Records excerpted from a collection
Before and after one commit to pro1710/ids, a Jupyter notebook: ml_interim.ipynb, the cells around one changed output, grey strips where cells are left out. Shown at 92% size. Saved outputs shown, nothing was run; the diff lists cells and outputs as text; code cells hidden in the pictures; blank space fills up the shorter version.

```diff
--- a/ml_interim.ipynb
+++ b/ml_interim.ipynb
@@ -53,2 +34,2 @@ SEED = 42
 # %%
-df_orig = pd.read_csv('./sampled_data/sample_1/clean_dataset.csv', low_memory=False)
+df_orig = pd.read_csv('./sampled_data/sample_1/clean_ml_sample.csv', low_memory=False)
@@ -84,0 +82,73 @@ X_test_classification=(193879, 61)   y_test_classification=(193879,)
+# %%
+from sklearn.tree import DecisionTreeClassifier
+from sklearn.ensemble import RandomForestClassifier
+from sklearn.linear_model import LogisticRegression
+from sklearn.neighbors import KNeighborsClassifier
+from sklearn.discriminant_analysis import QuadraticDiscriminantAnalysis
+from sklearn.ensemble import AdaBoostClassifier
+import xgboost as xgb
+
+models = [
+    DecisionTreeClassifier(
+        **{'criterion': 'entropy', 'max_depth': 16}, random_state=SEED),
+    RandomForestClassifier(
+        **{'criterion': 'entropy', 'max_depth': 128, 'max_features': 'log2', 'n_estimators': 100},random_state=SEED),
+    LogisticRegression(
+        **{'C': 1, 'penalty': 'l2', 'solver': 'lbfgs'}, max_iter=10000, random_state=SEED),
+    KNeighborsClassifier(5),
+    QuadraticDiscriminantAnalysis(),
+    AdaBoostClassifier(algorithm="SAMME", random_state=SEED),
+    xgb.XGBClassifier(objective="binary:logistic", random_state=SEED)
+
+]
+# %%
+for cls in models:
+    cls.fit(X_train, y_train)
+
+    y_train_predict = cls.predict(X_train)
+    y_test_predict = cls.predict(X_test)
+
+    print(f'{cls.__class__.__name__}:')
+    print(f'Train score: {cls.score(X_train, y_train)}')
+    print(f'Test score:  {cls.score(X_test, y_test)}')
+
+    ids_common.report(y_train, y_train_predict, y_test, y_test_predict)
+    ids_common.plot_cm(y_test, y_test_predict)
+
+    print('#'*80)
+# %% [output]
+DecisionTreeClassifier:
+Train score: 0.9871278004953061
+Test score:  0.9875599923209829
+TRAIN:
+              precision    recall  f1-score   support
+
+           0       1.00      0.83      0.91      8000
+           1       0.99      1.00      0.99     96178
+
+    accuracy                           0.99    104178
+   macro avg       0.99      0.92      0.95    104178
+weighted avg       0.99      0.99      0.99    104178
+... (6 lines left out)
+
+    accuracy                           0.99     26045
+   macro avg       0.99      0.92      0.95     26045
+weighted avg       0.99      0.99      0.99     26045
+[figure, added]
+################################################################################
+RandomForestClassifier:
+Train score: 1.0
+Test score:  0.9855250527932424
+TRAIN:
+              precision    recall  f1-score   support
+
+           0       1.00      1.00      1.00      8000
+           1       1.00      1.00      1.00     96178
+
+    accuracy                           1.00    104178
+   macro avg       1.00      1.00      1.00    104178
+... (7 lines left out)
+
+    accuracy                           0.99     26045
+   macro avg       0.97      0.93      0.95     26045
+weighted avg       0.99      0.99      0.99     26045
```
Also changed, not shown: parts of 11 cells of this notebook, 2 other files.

## EXERCISE:
Where the string "import" turns up in a line of the data above, copy that whole line.

## YOUR SOLUTION:
+from sklearn.tree import DecisionTreeClassifier
+from sklearn.ensemble import RandomForestClassifier
+from sklearn.linear_model import LogisticRegression
+from sklearn.neighbors import KNeighborsClassifier
+from sklearn.discriminant_analysis import QuadraticDiscriminantAnalysis
+from sklearn.ensemble import AdaBoostClassifier
+import xgboost as xgb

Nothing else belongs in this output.